Journal of Medical Case Reports 1/2012

Fabry disease presenting with sudden hearing loss and otosclerosis: a case report

Zeitschrift:
Journal of Medical Case Reports > Ausgabe 1/2012
Autoren:
Giovanni Felisati, Elisabetta Salvatici, Carlotta Pipolo, Sara Portaleone, Enrica Riva, Marcello Giovannini
Wichtige Hinweise

Electronic supplementary material

The online version of this article (doi:10.​1186/​1752-1947-6-112) contains supplementary material, which is available to authorized users.

Competing interests

The authors declare that they have no competing interests.

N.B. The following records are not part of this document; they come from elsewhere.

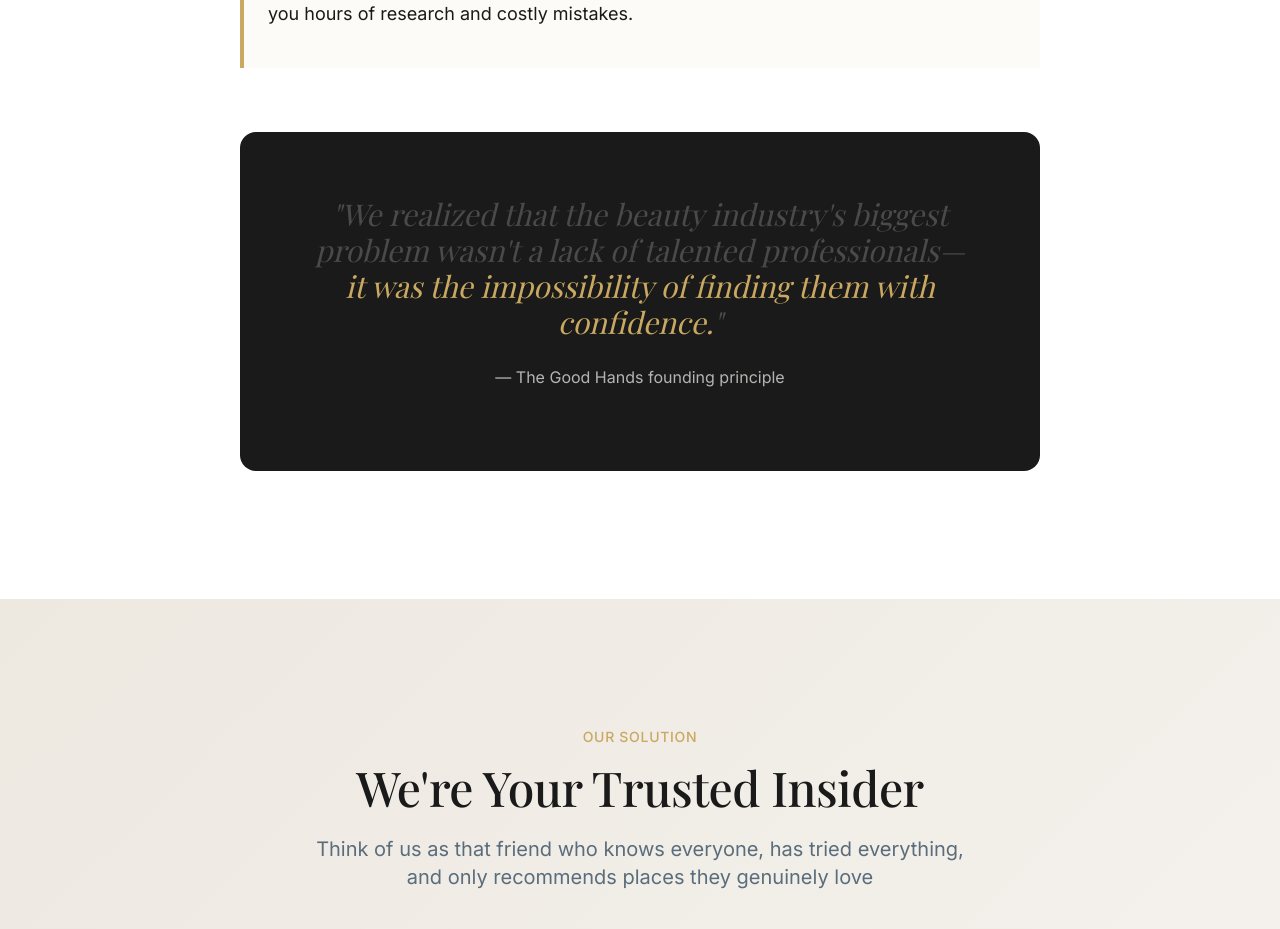
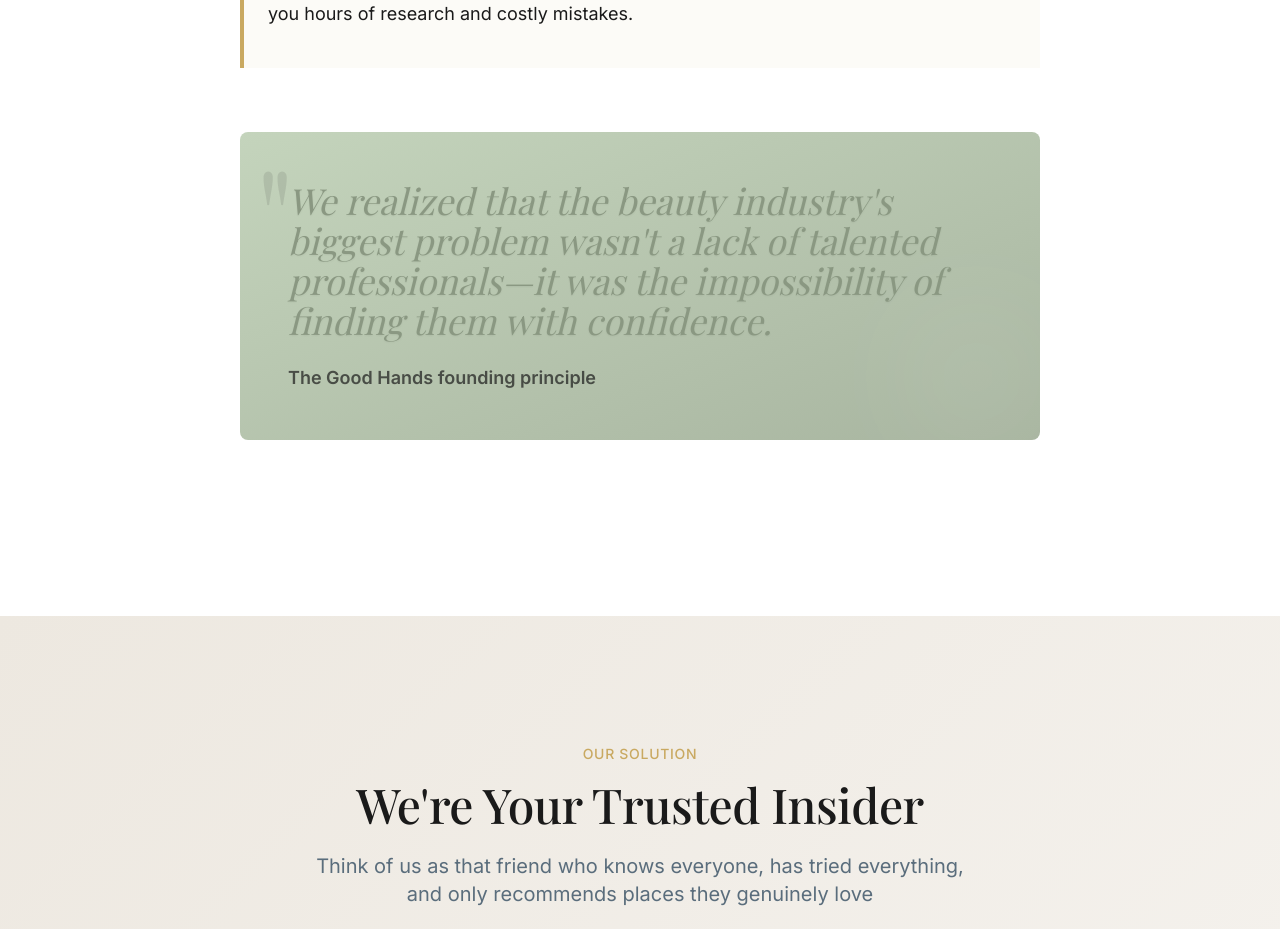
Before and after one commit to narratum2/good-hands-lisbon, a Next.js app: page /about in a window 1280 px wide. Shown: the part 1540-2469 px from the top of the page. Built offline with nearby package versions, Linux system fonts and the light colour scheme; no server answers.

Commit message:
Integrate design components: TestimonialsEnhanced, PullQuote, FullWidthImageBreak across key pages

```diff
--- a/app/about/page.tsx
+++ b/app/about/page.tsx
@@ -2,6 +2,7 @@
 import Image from 'next/image'
 import Link from 'next/link'
 import { Sparkles, Heart, Shield, Users, Instagram, Send } from 'lucide-react'
+import PullQuote from '@/components/PullQuote'
 
 export const metadata: Metadata = {
   title: 'About — Good Hands',
@@ -87,14 +88,11 @@
             </p>
           </div>
 
-          <div className="bg-ink text-white rounded-2xl p-10 md:p-16 text-center">
-            <p className="text-2xl md:text-3xl font-serif italic mb-6 leading-relaxed">
-              "We realized that the beauty industry's biggest problem
-              wasn't a lack of talented professionals—<br />
-              <span className="text-gold">it was the impossibility of finding them with confidence.</span>"
-            </p>
-            <p className="text-porcelain/70">— The Good Hands founding principle</p>
-          </div>
+          <PullQuote
+            quote="We realized that the beauty industry's biggest problem wasn't a lack of talented professionals—it was the impossibility of finding them with confidence."
+            author="The Good Hands founding principle"
+            variant="sage"
+          />
         </div>
       </section>
 
--- a/app/journal/page.tsx
+++ b/app/journal/page.tsx
@@ -3,6 +3,7 @@
 import { useState } from 'react'
 import Image from 'next/image'
 import Link from 'next/link'
+import FullWidthImageBreak from '@/components/FullWidthImageBreak'
 
 const articles = [
   {
@@ -178,6 +179,14 @@
         </div>
       </section>
 
+      {/* Visual Break - Full Width Image */}
+      <FullWidthImageBreak
+        image="/brand-images/blog-portuguese-beauty.png"
+        alt="Exploring beauty culture around the world"
+        height="medium"
+        parallax={true}
+      />
+
       {/* Articles Grid */}
       <section className="section-padding bg-shell">
         <div className="container-custom">
--- a/app/page.tsx
+++ b/app/page.tsx
@@ -8,7 +8,8 @@
 import JournalPreview from '@/components/JournalPreview'
 import Lookbook from '@/components/Lookbook'
 import FAQExpanded from '@/components/FAQExpanded'
-import ReviewsSnippet from '@/components/ReviewsSnippet'
+import TestimonialsEnhanced from '@/components/TestimonialsEnhanced'
+import FullWidthImageBreak from '@/components/FullWidthImageBreak'
 import BookingForm from '@/components/BookingForm'
 import ParallaxSection from '@/components/ParallaxSection'
 import CuratedProducts from '@/components/CuratedProducts'
@@ -28,6 +29,14 @@
         <Services />
       </ParallaxSection>
 
+      {/* Visual Break - Full Width Image */}
+      <FullWidthImageBreak
+        image="/brand-images/salon-detail.png"
+        alt="Luxury beauty salon in Lisbon"
+        height="medium"
+        parallax={true}
+      />
+
       <CategoriesRow />
 
       <ParallaxSection speed={0.2}>
@@ -43,7 +52,10 @@
       <CuratedProducts />
 
       <Lookbook />
-      <ReviewsSnippet />
+
+      {/* Enhanced Testimonials with Sage Background */}
+      <TestimonialsEnhanced />
+
       <FAQExpanded />
       <BookingForm />
     </>
```
Also changed, not shown: 1 other file (tests, documents, lock files or other folders).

Authors' contributions

MG established the pharmacological and therapeutic approaches to the metabolic disease and reviewed the manuscript. ER assessed the overall condition of the patient and contributed the pediatric part of the manuscript. ES was involved in the follow-up of the patient and critically revised the manuscript. GF was involved in the therapeutic approach of the sudden hearing loss and provided a major review of the ear, nose, and throat part of the manuscript. SP performed the audiograms and the otological follow-up and contributed to the writing of the manuscript. CP performed the literature search and wrote the manuscript. All authors read and approved the final manuscript.
Abbreviations
ERT
enzyme replacement therapy
FD
Fabry disease
GLA
alpha-galactosidase A
SHL
sudden hearing loss
SNHL
sensorineural hearing loss.

Introduction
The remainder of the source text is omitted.